The emerging age of the data journalist requires the ability to find, collate, interpret and present data in a meaningful, attractive form. It also requires the data journalist to build context and create a narrative. Eventually, data represent people and their lives, so it is important that they tell a story. In many ways, data journalism is the rebirth of old-fashioned journalism, which attempted to be free of opinion and based on observation, reportage and research. How is data journalism evolving in the new India? Join our session to find out.
Pramit Bhattacharya is the data editor at Mint. He helped set up Mint’s data journalism section, Plain Facts in 2014. This section was expanded into a full page in 2018, and remains the only daily page dedicated to data journalism in the country. Pramit won the Ramnath Goenka Excellence in Journalism Award 2015 in the ‘commentary and interpretative journalism’ category for his economics column, Economics Express. He was trained in the study of economics and contemporary India at the Indira Gandhi Institute of Development Research (IGIDR), Mumbai, and at the King’s India Institute, King’s College London.
Rukmini is a Chennai-based data journalist. She is the former Data Editor of The Hindu and HuffPost India. She has an M.Sc from the School of Oriental and African Studies (UK) and a Post-Graduate Diploma in Social Communications Media from Sophia Polytechnic, Mumbai.
John Samuel Raja
John Samuel Raja is co-founder of How India Lives, a search engine for public data. Prior to this, he worked as a journalist for 11 years, writing on corporate and economy subjects for the ET, Outlook Business, Business Standard and Mint. He can be reached at firstname.lastname@example.org

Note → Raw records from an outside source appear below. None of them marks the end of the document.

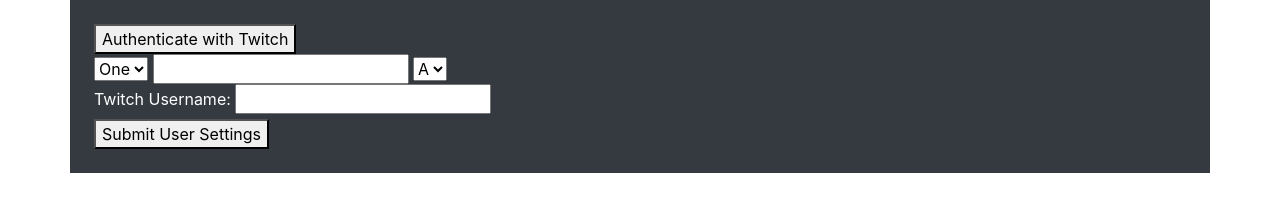
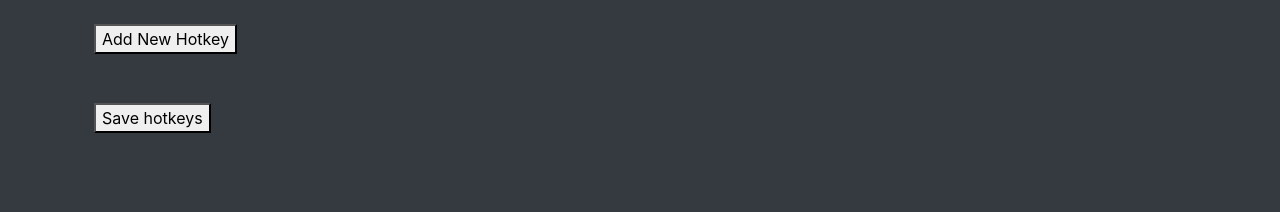
Before and after one commit to NNR-Dev/Twitch-Hotkey-Assistant, an Electron app: page bind_settings.html in a window 1280 px wide. Drawn offline with Linux system fonts and the light colour scheme; no server answers.

Commit message:
Updates bindings menu visuals a bit

```diff
--- a/bind_settings.html
+++ b/bind_settings.html
@@ -8,12 +8,13 @@
     <!-- Bootstrap -->
     <link href="css/bootstrap-4.4.1.css" rel="stylesheet">
   </head>
-  <body>
-    <div class="container text-white bg-dark p-4 overflow-auto" id="scrollable">
-    	<div>
-		  <button type="button" onclick="create_binding_panel()" id="twitch_auth_button">Authenticate with Twitch</button>
-    	</div>
-		<div>
+  <body class="bg-dark">
+    <div class="container text-white bg-dark p-4">
+		<div class="overflow-auto"  id="scrollable" style="margin-bottom:1cm;">
+			<div style="margin-bottom:0.3cm;">
+			  <button type="button" onclick="create_binding_panel()" id="twitch_auth_button">Add New Hotkey</button>
+			</div>
+		<!--<div>
 			<select id="reward_selecter">
 				<option value="1">One</option>
 			</select>
@@ -22,15 +23,13 @@
 				<option value="a">A</option>
 				<option value="b">B</option>
 			</select>
+		</div>-->
 		</div>
 		<div>
-			<label for="textfield">Twitch Username:</label>
-    	<input type="text" id="username_field">
-		</div>
-		<div>
-		  <button type="button" id="submit_auth_button">Submit User Settings</button>
+		  <button type="button" id="save_bind_button">Save hotkeys</button>
     	</div>
     </div>
+
     <!-- jQuery (necessary for Bootstrap's JavaScript plugins) -->
     <script src="js/jquery-3.4.1.min.js"></script>
     <!-- Include all compiled plugins (below), or include individual files as needed -->
--- a/bindings_renderer.js
+++ b/bindings_renderer.js
@@ -18,6 +18,7 @@
     window.electronAPI.log_message(rewards);
     new_div = document.createElement("div");
     new_div.setAttribute("class", "bind_div");
+    new_div.setAttribute("style", "margin-bottom:0.2cm;")
 
     selecter = document.createElement("select");
     selecter.setAttribute("class", "reward_selecter");
```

A journalist for 30 years, Samar Halarnkar is the editor of http://www.article-14.com, a website focussed on the operation of the rule of law in India. His last job was editor of IndiaSpend.org and Factchecker.in, nonprofits focused on data-driven, public-interest journalism. He conceptualized databases and guided related reporting on hate crime, air pollution and other issues. Before that he was managing editor of Hindustan Times and has held other managerial positions at the Indian Express and India Today. He has been a columnist for many years, writing for Scroll, Mint, Hindustan Times, The Globe and Mail (Canada), and the New York Times. Halarnkar has also been a visiting lecturer at the University of California-Berkeley and a fellow at the Nieman Foundation, Harvard. He has won national awards on investigative and technology reporting.